Seagulls & other birds spread
diseases such as Escherichia Coli, Lysteria and Salmonella, they damage buildings and vehicles with their corrosive droppings which may carry pathogenic micro organisms, in general
bird nests and nest sites are infested with fleas and other insects.
Herring Gulls (Seagulls)
Pairing for life, gulls are productive breeders with two birds raising up to 30 chicks over a ten year period. Mating generally begins with the birds identifying nesting sites in February each year, with the actual breeding season running from March to the end of July with a typical clutch of three eggs laid in April/early May. Traditional attempts to control urban gull populations have either been undesirable, unsuccessful or both. Gulls easily become accustomed to frightening devices such as electronic bird ‘scarers’ which play distress calls of predators, and they often ignore undersize spikes designed to prevent other species of birds from landing. Research shows that urban gulls will accept plastic imitation eggs in place of their own in the nest, gulls tend to incubate them for twice the normal incubation time (56-60 days) and when the eggs are finally rejected, the nests are abandoned without replacement eggs or nests occurring. Whilst incubating the imitation eggs, the gulls are quiet and less aggressive, reducing annoyance and attacks.
You, Herring Gulls & the Law
Herring Gulls are protected under the Conservation of Wildlife (Jersey) Law 2000. This makes it illegal to intentionally injure or kill any gull or to take, damage or destroy an active nest or its contents. The law does recognise that in some circumstances control may be necessary and action can be taken to ensure public health and safety. This is done by licensed individuals who adhere to strict codes of conduct. CBM Services is a licensed pest control company operating in Jersey whose services include the substitution of eggs along with the removal of roof-top gull nests and eggs during the breeding season.
Crows are believed to be the most intelligent of all birds. When trying to open nuts, it will purposely place them in the roadway so cars will crack them open. Crows are identified by their black feathers, black eyes and the caw-caw sound they make. Adult crows have a light violet gloss on their body and a greenish blue gloss on their wings. Crows thrive mainly on corn, thus the reason scarecrows are put up in corn fields as well as other food crops and gardens. They damage corn crops by tearing open the cobs and exposing them to the weather. These birds can be seen sometimes following a plough so that they can feast on exposed earthworms. Crows are most notorious for the methods they use for feeding on farm animals as well as wild life. They frequently peck out sheep and lambs eyes and tongues rendering them unsalable as well as in great pain. If the animals are not found quickly, the crows will descend and feast on the whole animal whilst still alive. Control is best using Larsen Traps & conventional methods.

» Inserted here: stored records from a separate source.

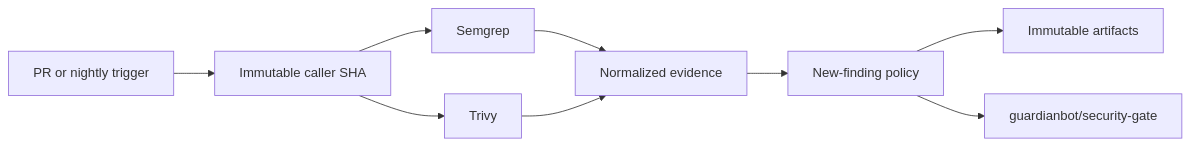
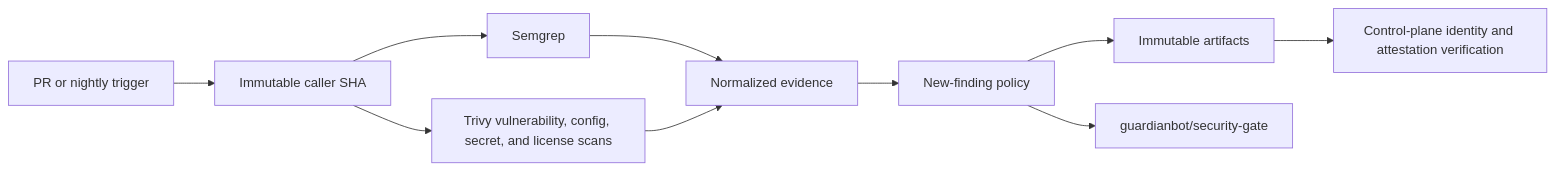
The third of 5 diagrams in docs/how-it-works.md (geekyshubham/guardianbot), drawn with Mermaid before and after one commit. The commit also changed other lines of this file and 43 other files, not shown here.

````diff
--- a/docs/how-it-works.md
+++ b/docs/how-it-works.md
@@ -47,11 +47,12 @@
 ```mermaid
 flowchart LR
   PR["PR or nightly trigger"] --> CALL["Immutable caller SHA"]
   CALL --> SEM["Semgrep"]
-  CALL --> TRI["Trivy"]
+  CALL --> TRI["Trivy vulnerability, config, secret, and license scans"]
   SEM --> NORM["Normalized evidence"]
   TRI --> NORM
   NORM --> POL["New-finding policy"]
   POL --> ART["Immutable artifacts"]
+  ART --> ATT["Control-plane identity and attestation verification"]
   POL --> CHECK["guardianbot/security-gate"]
 ```
````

Magpies are black-and-white bird with a very long tail. It is a member of the crow family. When the wings are folded, the magpie has a white breast and a white patch in each side. Magpies live on insects, grubs, berries and carrion, with occasional frogs and snails. They have also been known to kill small pets such as baby guinea pigs. Magpies supplement their diet in the breeding season by raiding nests of smaller birds and eating the eggs and baby chicks. Their numbers have increased by 112% over the last 30 years and they are now the 13th most commonly seen bird in British gardens. Whilst most bird protection organisations struggle to explain why songbirds are declining so rapidly in Britain, many enlightened observers believe magpies and carrion crows are a significant part of the problem. Control is best in the spring using Larsen Traps & conventional methods.
Pigeons can be very damaging to buildings and their occupants. Their fouling is very corrosive and unsightly. It harbours and sustains infestations of flying and biting insects and mites and poses a serious health risk, in particular respiratory and intestinal infections caused by bacteria and fungal spore’s Roosting bird are normally removed in one visit using conventional methods.
While the Common Pheasant is not indigenous to the island of Jersey it is protected under the Conservation of Wildlife (Jersey) Law 2000, a license is required to control their numbers; they were introduced into Britain from western Asia by the Romans & Normans but became extinct in the beginning of the 17th century. It was introduced again & rediscovered as a game bird in the 1830s & crossed the channel to Jersey in the early 21st century with the help of prospective game shooters. Ring-neck pheasants can be found on farmland feeding on a wide variety vegetable & animal foods some examples would be; fruits, seeds, potatoes, lizards, snakes & from time to time birds. Control is by conventional methods.